Peanut Processing--Peanut Pretreatment
Peanuts (Arachis hypogaea), also known as groundnuts or goobers, are an annual leguminous herb native to South America. The peanut peduncle, or peg (the stalk that holds the flower), elongates after flower fertilization and bends down into the ground, where the peanut seed matures. Peanuts have a growing period of approximately 5 months. Seeding typically occurs mid-April to mid-May, and harvesting during August in the United States.
Light, sandy loam soils are preferred for peanut production. Moderate rainfall of between 51 and 102 centimeters (cm) (20 and 40 inches [in.]) annually is also necessary. The leading peanut producing states are Georgia, Alabama, North Carolina, Texas, Virginia, Florida, and Oklahoma.
Peanut Pretreatment Equipment
Dimension: 1000*800*1000 (mm)
Dimension: 3400 * 1060 * 2300(mm)
Dimension: 10000*1000*1800 (mm)
Dimension: 2500*600*1600 (mm)
Dimension: 3000*1000*1300 (mm)
Dimension: 5000*1100*2400 (mm)
Process Description of Peanut/Groundnut

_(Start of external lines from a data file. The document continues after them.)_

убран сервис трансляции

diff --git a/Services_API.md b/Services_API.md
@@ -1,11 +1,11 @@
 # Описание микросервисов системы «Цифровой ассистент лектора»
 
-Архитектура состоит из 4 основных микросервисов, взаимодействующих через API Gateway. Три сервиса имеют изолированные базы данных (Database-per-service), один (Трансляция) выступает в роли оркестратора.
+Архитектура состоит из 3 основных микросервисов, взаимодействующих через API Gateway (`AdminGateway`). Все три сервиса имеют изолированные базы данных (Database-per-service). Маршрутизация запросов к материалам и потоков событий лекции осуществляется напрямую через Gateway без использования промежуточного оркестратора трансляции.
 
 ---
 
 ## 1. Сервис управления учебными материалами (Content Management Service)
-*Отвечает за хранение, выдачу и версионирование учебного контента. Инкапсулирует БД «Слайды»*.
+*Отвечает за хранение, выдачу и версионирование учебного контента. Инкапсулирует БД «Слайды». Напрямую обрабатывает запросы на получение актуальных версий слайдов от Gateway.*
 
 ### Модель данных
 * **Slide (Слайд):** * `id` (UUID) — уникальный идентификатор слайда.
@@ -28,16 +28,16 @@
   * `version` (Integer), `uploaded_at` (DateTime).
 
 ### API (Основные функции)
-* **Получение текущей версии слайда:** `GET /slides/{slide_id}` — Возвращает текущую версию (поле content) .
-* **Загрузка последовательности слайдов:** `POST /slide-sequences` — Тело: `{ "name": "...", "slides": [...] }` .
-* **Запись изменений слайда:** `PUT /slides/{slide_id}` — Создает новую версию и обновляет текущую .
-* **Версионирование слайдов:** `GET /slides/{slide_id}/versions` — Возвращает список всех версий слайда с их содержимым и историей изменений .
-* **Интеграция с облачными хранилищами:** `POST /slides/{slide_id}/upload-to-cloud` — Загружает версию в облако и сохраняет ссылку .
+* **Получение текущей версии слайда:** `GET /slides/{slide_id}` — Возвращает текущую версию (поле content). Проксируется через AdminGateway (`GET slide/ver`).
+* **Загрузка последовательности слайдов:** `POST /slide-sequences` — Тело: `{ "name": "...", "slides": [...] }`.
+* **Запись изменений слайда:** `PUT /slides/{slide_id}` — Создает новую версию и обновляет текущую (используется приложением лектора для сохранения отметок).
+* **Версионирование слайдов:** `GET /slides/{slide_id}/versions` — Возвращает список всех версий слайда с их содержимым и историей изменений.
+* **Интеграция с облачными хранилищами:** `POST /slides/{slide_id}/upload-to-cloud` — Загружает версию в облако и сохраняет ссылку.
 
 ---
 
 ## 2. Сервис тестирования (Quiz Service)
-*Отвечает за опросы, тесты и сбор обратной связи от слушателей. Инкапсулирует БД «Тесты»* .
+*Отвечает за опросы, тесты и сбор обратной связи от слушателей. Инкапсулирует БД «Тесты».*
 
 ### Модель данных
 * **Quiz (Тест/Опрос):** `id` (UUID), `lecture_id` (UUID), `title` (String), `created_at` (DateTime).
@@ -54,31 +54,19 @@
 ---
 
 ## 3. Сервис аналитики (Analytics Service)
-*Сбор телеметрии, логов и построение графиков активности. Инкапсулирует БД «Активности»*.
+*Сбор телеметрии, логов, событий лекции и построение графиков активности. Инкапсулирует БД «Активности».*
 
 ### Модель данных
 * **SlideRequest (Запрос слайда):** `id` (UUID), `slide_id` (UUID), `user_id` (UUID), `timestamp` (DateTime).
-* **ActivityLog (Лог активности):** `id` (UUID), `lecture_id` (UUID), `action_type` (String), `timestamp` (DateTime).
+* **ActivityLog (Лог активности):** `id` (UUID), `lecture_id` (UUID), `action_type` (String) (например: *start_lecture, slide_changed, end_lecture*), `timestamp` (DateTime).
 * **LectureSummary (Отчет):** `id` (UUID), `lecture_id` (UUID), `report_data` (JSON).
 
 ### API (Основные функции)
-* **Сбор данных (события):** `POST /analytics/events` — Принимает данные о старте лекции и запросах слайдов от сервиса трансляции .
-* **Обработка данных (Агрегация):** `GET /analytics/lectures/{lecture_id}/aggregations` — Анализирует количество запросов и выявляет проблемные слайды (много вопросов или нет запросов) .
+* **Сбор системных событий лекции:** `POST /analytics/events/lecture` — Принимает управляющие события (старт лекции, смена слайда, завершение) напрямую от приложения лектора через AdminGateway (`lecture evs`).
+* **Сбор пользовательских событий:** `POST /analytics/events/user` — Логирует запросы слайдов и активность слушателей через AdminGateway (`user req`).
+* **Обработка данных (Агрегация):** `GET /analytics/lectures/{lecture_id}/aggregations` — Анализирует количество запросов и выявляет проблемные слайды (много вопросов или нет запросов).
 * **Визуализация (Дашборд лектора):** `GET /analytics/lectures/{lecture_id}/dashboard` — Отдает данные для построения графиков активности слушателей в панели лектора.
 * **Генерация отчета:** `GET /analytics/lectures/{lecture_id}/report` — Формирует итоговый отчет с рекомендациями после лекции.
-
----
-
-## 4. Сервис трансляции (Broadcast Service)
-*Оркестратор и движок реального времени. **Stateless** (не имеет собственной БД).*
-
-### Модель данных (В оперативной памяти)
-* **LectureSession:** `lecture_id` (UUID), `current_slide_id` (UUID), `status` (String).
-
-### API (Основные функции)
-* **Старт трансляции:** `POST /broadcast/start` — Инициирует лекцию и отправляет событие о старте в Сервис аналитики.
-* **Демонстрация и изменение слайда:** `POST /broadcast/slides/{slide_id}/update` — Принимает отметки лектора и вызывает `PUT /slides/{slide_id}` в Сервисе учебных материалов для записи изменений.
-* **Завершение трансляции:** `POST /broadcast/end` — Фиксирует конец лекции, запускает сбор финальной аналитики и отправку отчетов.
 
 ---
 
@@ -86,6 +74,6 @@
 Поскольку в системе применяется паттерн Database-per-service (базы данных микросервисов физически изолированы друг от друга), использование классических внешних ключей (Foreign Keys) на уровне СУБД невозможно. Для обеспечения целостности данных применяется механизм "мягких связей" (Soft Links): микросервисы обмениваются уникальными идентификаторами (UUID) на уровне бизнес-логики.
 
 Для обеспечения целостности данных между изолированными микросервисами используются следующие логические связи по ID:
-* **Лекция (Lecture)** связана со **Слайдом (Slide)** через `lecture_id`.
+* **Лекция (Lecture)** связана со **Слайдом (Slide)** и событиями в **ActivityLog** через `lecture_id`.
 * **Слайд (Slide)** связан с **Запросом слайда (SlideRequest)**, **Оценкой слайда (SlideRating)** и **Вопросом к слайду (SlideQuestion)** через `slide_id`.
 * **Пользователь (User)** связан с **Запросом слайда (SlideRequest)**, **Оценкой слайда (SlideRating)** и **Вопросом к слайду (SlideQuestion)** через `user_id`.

The initial step in processing is peanut harvesting, which typically begins with the mowing of mature peanut plants. Then the peanut plants are inverted by specialized machines, peanut inverters( peanut harvester ), that dig, shake, and place the peanut plants, with the peanut pods on top, into windrows for field curing. After open-air drying, mature peanuts are picked up from the windrow with combines that separate the peanut pods from the plant using various thrashing operations by Peanut Picker. The peanut plants are deposited back onto the fields and the pods are accumulated in hoppers. Some combines dig and separate the vines and stems from the peanut pods in 1 step, and peanuts harvested by this method are cured in storage. Some small producers still use traditional harvesting methods, plowing the plants from the ground and manually stacking them for field curing.

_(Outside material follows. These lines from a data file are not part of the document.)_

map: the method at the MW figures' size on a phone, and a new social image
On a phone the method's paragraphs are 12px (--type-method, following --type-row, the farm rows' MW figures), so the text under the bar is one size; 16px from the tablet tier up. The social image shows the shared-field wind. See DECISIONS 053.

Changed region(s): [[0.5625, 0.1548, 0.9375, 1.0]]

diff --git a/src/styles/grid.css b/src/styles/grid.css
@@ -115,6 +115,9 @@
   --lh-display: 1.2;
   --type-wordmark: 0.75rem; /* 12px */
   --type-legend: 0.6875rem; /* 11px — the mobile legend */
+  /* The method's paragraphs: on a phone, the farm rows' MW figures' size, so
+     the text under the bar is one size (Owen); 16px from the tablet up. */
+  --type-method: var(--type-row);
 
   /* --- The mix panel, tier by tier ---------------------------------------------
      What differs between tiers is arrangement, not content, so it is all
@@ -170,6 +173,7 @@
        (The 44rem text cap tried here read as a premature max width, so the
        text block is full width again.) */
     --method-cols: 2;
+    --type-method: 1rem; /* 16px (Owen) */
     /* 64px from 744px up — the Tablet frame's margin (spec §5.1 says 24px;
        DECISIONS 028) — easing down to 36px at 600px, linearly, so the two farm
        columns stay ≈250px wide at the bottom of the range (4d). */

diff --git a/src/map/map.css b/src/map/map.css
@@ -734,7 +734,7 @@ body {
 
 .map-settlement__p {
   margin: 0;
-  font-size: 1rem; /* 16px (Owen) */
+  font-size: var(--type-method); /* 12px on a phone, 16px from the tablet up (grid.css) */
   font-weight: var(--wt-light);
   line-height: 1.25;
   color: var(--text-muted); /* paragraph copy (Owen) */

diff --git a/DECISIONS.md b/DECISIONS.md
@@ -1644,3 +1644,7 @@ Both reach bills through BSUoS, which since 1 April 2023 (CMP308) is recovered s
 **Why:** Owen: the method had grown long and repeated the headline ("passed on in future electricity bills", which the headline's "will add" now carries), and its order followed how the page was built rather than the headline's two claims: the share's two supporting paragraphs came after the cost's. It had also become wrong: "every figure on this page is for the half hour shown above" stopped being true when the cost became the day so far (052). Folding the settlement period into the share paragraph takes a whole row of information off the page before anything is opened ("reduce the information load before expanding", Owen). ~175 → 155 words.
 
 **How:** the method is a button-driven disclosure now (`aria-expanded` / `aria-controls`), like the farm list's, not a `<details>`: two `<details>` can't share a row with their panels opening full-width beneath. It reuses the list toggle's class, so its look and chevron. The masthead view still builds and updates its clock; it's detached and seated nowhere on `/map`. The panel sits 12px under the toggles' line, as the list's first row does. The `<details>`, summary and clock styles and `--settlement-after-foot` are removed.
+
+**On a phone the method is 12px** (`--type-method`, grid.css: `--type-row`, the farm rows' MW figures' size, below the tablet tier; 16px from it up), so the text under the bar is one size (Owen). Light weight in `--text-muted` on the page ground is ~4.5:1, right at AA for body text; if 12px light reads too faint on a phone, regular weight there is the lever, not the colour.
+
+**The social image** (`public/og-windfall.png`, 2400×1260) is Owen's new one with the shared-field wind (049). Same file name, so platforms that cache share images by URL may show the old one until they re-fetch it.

Harvesting is normally followed by mechanical drying. Moisture in peanuts is usually kept below 12 percent, to prevent aflatoxin molds from growing. This low moisture content is difficult to achieve under field conditions without overdrying vines and stems, which reduces combine efficiency (less foreign material is separated from the pods). On-farm dryers usually consist of either storage trailers with air channels along the floor or storage bins with air vents. Fans blow heated air (approximately 35°C [95°F]) through the air channels and up through the peanuts. Peanuts are dried to moistures of roughly 7 to 10 percent.

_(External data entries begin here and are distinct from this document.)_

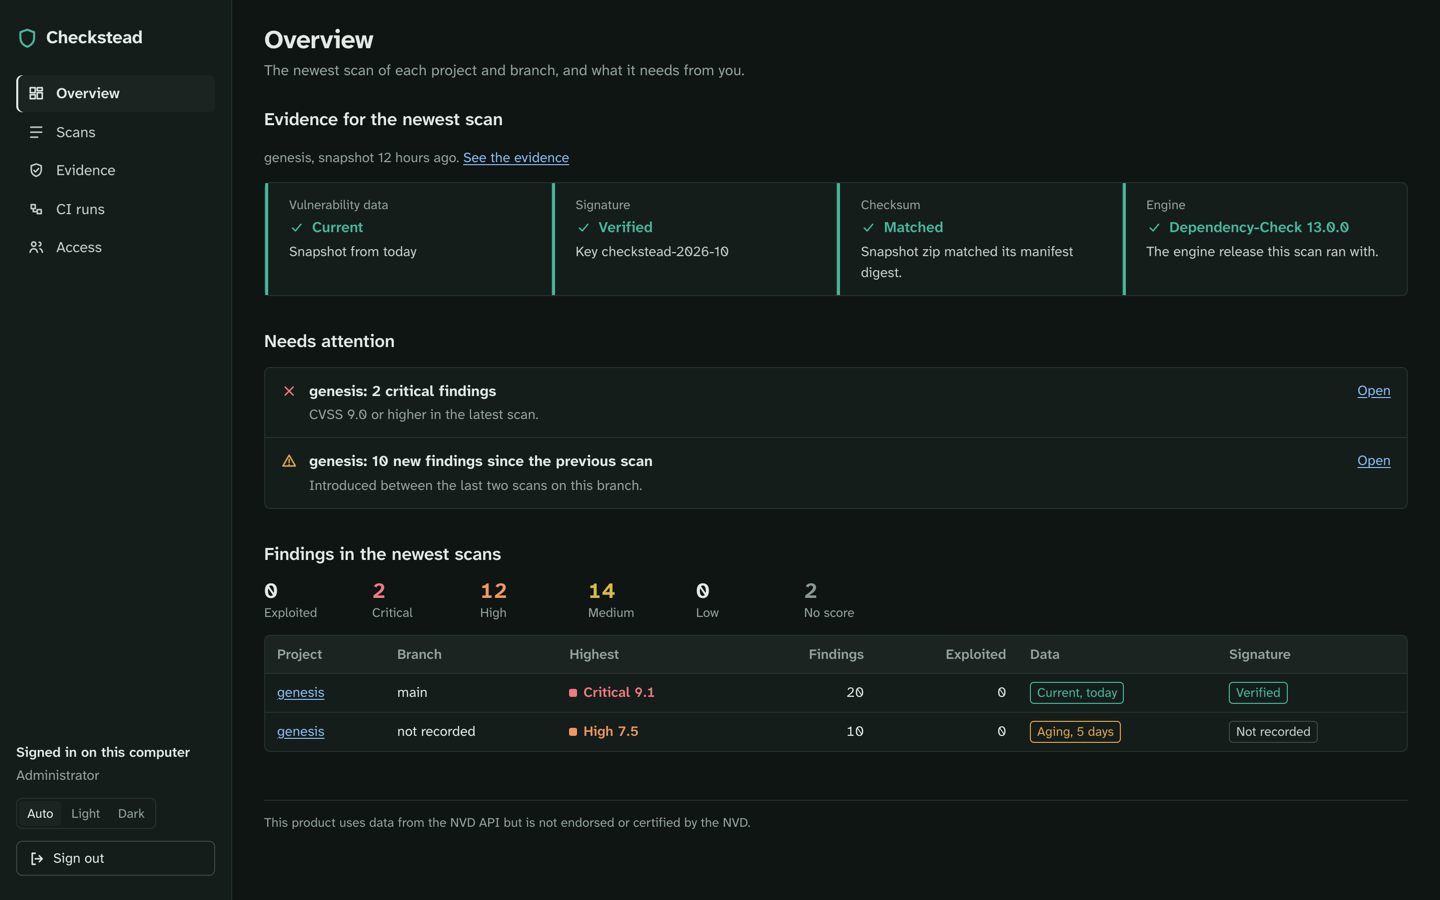
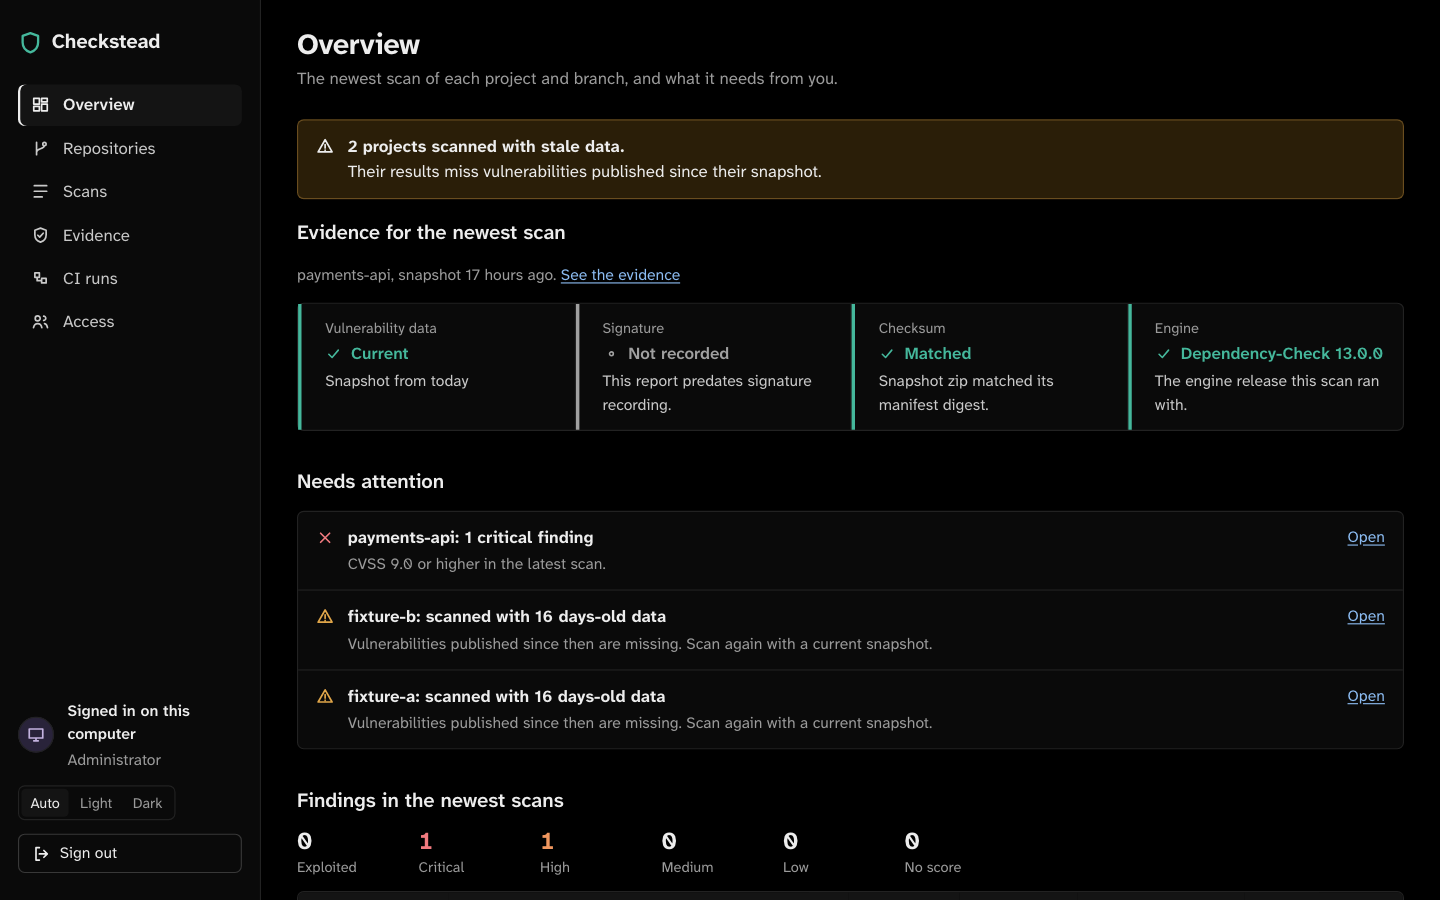
docs: true-dark Overview screenshot and a Repositories screenshot
overview-dark.png predated PR 35's true-dark theme. Both screenshots come from
a local server with the fixture scans plus two sample reports sent with
`checkstead upload` (main clean; a feature branch adding commons-collections
3.2.1 under threshold 7). The README says they are sample data.

diff --git a/README.md b/README.md
@@ -158,9 +158,13 @@ CI runs lists Checkstead workflow runs once the GitHub App is installed. Until t
 
 ![Access, with the add form and the signed-in administrator marked You.](docs/screenshots/access.png)
 
+Repositories groups the reports pipelines send by organization, project, repository, and branch, and shows each branch's newest result with a link to its pipeline run. This screenshot and the dark one below use two sample reports sent with `checkstead upload`, built from the repository's fixture scans: `main` with no findings, and a feature branch that adds commons-collections 3.2.1 (CVE-2015-7501 and CVE-2015-6420) under a threshold of 7.
+
+![Repositories: Azure DevOps organization contoso, project Payments, repository payments-api with two branches. main passes with no findings; feature/upgrade-logging fails the score policy.](docs/screenshots/repositories.png)
+
 The theme follows the system setting, and you can switch it with Auto, Light, or Dark. Below 900 pixels, the navigation moves to the top and tables drop secondary columns.
 
-![Overview in the dark theme.](docs/screenshots/overview-dark.png)
+![Overview in the dark theme: one critical finding in payments-api first, then the two fixture scans with 16-day-old data.](docs/screenshots/overview-dark.png)
 
 <img src="docs/screenshots/overview-mobile.png" alt="Overview on a 375 pixel wide phone screen." width="375">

Local peanut mills take peanuts from the farm to be further cured (if necessary), cleaned, stored, and processed for various uses (oil production, roasting, peanut butter production, etc.). Major process steps include processing peanuts for in-shell consumption and shelling peanuts for other uses.
Peanut In-shell Processing
After harvesting, some peanuts are processed for in-shell roasting. presents a typical flow diagram for in-shell peanut processing. Processing begins with separating foreign material (primarily soil, vines, stems, and leaves) from the peanut pods using a series of screens and blowers. The pods are then washed in wet, coarse sand that removes stains and discoloration. The sand is then screened from the peanuts for reuse. The nuts are then dried and powdered with talc or kaolin to whiten the shells. Excess talc/kaolin is shaken from the peanut shells.